THE RECORDS
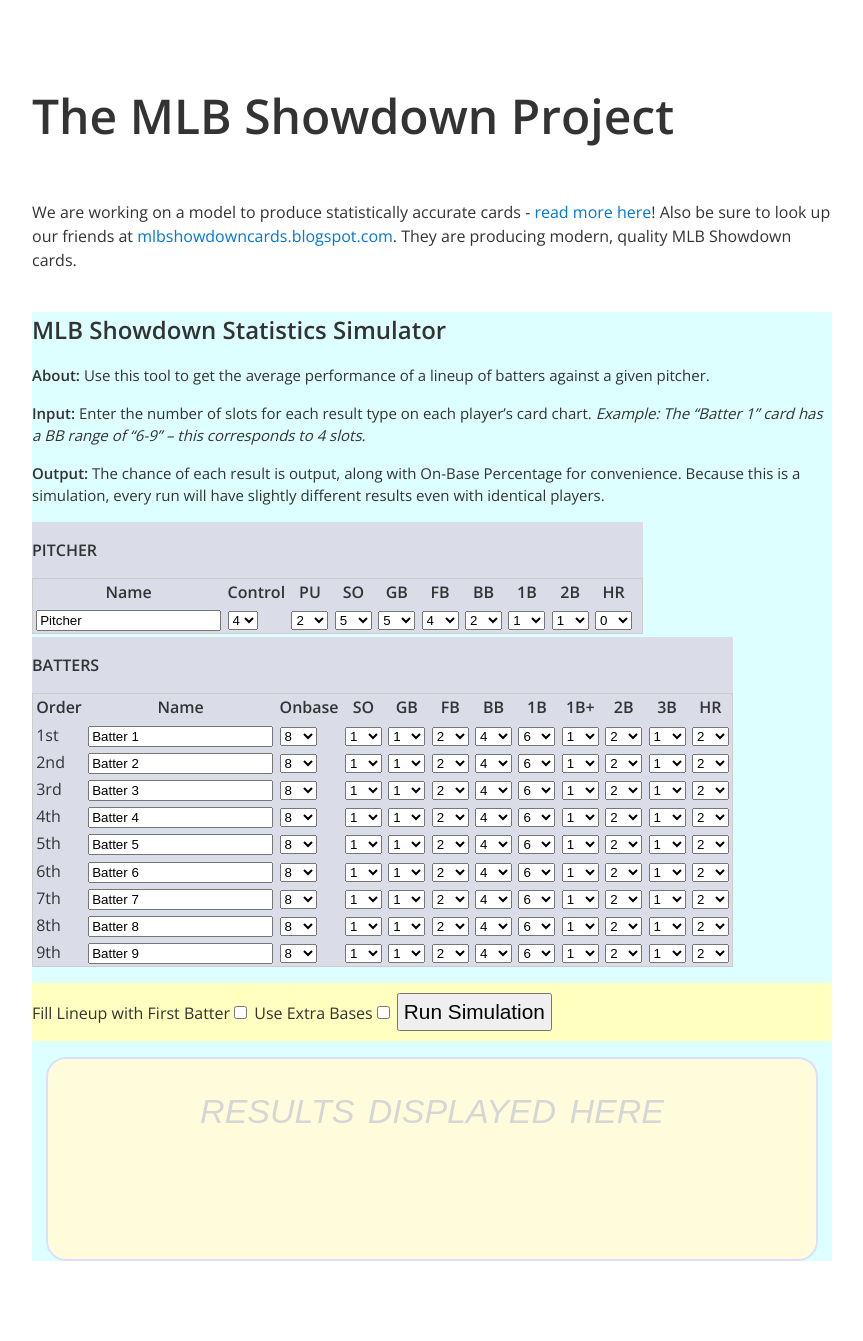
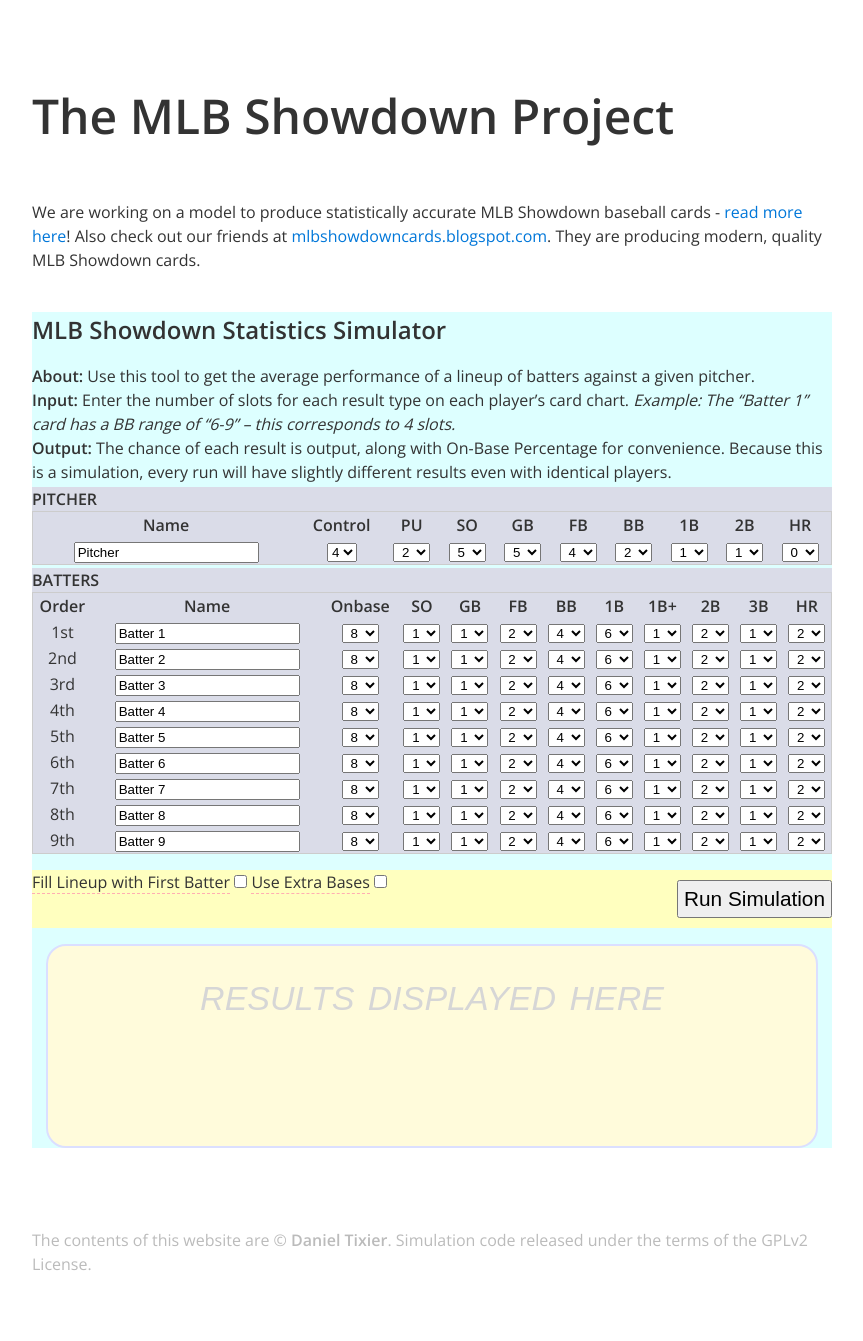
Before and after one commit to digitgopher/showdown-app, a Jekyll site: the page built from index.html, in a window 1280 px wide. Shown: the whole page, without its empty margins (208-1071 px from the left). Built offline with Jekyll 4.4.1, drawn with Linux system fonts in a browser that asks for light colours; after the commit the page ends 1308 px from its top, so only the background shows below that.

Commit message:
Site formatting
-footer
-table formatting
-minor text updates
-broke the html5 tooltip, only browser action working

```diff
--- /dev/null
+++ b/_includes/footer.html
@@ -0,0 +1,4 @@
+<p>
+The contents of this website are &copy; <strong><a href="https://github.com/digitgopher">Daniel Tixier</a></strong>.
+Simulation code released under the terms of the <a href="https://github.com/digitgopher/showdown-sim/blob/master/LICENSE">GPLv2 License</a>.
+</p>
--- a/_layouts/default.html
+++ b/_layouts/default.html
@@ -4,9 +4,15 @@
 {% include head.html %}
 </head>
 <body>
-  <div class="container">
-    <h1><a href="./">{{ site.tag_text }}</a></h1>
-    {{ content }}
+  <div class="wrapper">
+    <div class="container">
+      <h1><a href="./">{{ site.tag_text }}</a></h1>
+      {{ content }}
+    </div>
+    <div class="push"></div>
+  </div>
+  <div class="footer">
+    {% include footer.html %}
   </div>
 {% include scripts.html %}
 </body>
--- a/css/sim.css
+++ b/css/sim.css
@@ -1,6 +1,9 @@
-
-html {
+* {
+  margin: 0;
+}
+html , body{
   font: 16px/1.5 "Open Sans", sans-serif;
+  height: 100%;
 }
 
 body {
@@ -13,11 +16,26 @@ body {
     margin-top: 5rem;
   }
 }
-
-
+.container{
+  max-width: 50rem;
+  margin: 0 auto;
+}
+.wrapper{
+  min-height: 100%;
+  margin: 0 auto -3rem; /* the bottom margin is the negative value of the footer's height */
+}
+.footer, .push{
+  max-width: 50rem;
+  height: 5rem;
+  margin: 0 auto;
+}
+.footer{
+  margin-top: 3rem;
+  color: #BBBBBB;
+}
 
 h1 {
-  font-size: 2.5rem;
+  font-size: 2rem;
   margin-bottom: 1rem;
 }
 
@@ -28,7 +46,7 @@ h1 {
   }
 }
 
-h1 a {
+h1 a, .footer a {
   color: inherit;
 }
 h1 a:hover, h1 a:focus {
@@ -56,10 +74,6 @@ h3, h4, h5, h6 {
 
 ul{
   font-size: 13px;
-}
-
-p{
-  font-size: 15px;
 }
 
 a{
@@ -105,18 +119,17 @@ img{
 .pitcher-input{
   display:inline-block;
   background-color: #DADCE8;
-  /*max-width: 450px;*/
+  width: 100%;
 }
 .speed-input{
   display:inline-block;
   background-color: #CCCEDB;
   border: 1px solid lightblue;
-  /*max-width: 450px;*/
 }
 .defense-input{
   display:inline;
   background-color: #CCCEDB;
-  border: 1px solid lightblue;
+  /*border: 1px solid lightblue;*/
 }
 
 .i-n{
@@ -129,6 +142,11 @@ div + div{
 .run{
   background-color: #FFFFBF;
   margin: 1rem auto 0 auto;
+  overflow:hidden;
+}
+.run button{
+  display: block;
+  float: right;
 }
 
 #run-simulation{
@@ -147,23 +165,27 @@ div + div{
   border-radius:20px;
   text-align:center;
   margin: 1rem auto 0 auto;
-  /*float:right;*/
-  /*padding:10px;*/
 }
 .results-after{
   margin-top: 10px;
   background-color:#FFFBDB;
 }
+
+.results-after:before {
+  content: "Simulation Results";
+  font-weight: bolder;
+}
+
 .score-results{
   margin-top: 10px;
   width: 70%;
-  margin: 0 auto;
+  /*margin: 0 auto;*/
 }
 .score-val{
   width: 50%;
   margin: 0 auto;
   font-size:1.5em;
-
+  font-weight: bolder;
 }
 .bat-results{
   margin-top: 10px;
@@ -178,22 +200,19 @@ table {
   border-collapse: collapse;
 }
 
-td, th {
-  padding: .1rem .2rem;
-}
-
-.container {
-  max-width: 50rem;
-  margin: 0 auto;
-  padding: 0 1rem;
+td, th , td select{
+  /*padding: .1rem .2rem;*/
+  text-align: center;
+  /*width: 100%;*/
 }
 
 .tooltip{
+  border-bottom: 1px dashed #FFADB3;
   display: inline;
   position: relative;
 }
 
-.tooltip:hover:after{
+/* .tooltip:hover:after{
   background: #FADEE0;
   border-radius: 5px;
   bottom: 26px;
@@ -215,4 +234,4 @@ td, th {
   left: 50%;
   position: absolute;
   z-index: 99;
-}
+} */
--- a/index.html
+++ b/index.html
@@ -2,17 +2,19 @@
 layout: default
 ---
 
-We are working on a model to produce statistically accurate cards - <a href="https://github.com/digitgopher/MLBShowdownStatistics">read more here</a>!
-Also be sure to look up our friends at <a href="http://mlbshowdowncards.blogspot.com/">mlbshowdowncards.blogspot.com</a>. They are producing modern, quality MLB Showdown cards.
+We are working on a model to produce statistically accurate MLB Showdown baseball cards - <a href="https://github.com/digitgopher/MLBShowdownStatistics">read more here</a>!
+Also check out our friends at <a href="http://mlbshowdowncards.blogspot.com/">mlbshowdowncards.blogspot.com</a>. They are producing modern, quality MLB Showdown cards.
 
 
 
 <div id="simulation">
   <h2>MLB Showdown Statistics Simulator</h2>
-  {% capture content %}
-    {% include sim-description.md %}
-  {% endcapture %}
-  {{ content | markdownify }}
+  <div class="instr">
+    {% capture content %}
+      {% include sim-description.md %}
+    {% endcapture %}
+    {{ content | markdownify }}
+  </div>
     <div id="container"><form id="inputForm"> <!-- Use ajax instead of: action="" method="post" -->
       <div class="pitcher-input">
         <h3> Pitcher</h3>
@@ -238,8 +240,8 @@ Also be sure to look up our friends at <a href="http://mlbshowdowncards.blogspot
 
     </form>
     <div class="run">
-      <span title="Check this if you want to use the same batter 9 times." class="tooltip">Fill Lineup with First Batter</span><input id="use-one-bat" type="checkbox">
-      <span title="By default a Basic game is run - no extra bases. Check this to use Expert rules such as tagging on fly balls, double plays, etc. Batter speed and defensive values required." class="tooltip">Use Extra Bases</span><input id="use-defense" type="checkbox">
+      <span title="Check this if you want to use the same batter 9 times." class="tooltip">Fill Lineup with First Batter</span> <input id="use-one-bat" type="checkbox">
+      <span title="By default a Basic game is run - no extra bases. Check this to use Expert rules such as tagging on fly balls, double plays, etc. Batter speed and defensive values required." class="tooltip">Use Extra Bases</span> <input id="use-defense" type="checkbox">
       <button id="run-simulation" name="run" type="button" value="Run Simulation" >Run Simulation</button>
     </div>
     <div class="results-before">
```
Lines whose indentation alone changed are shown as unchanged.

DIRECTIONS FOR THIS TASK
Count the lines in the records that contain the word "working", and give only that number.

EXPECTED ANSWER
3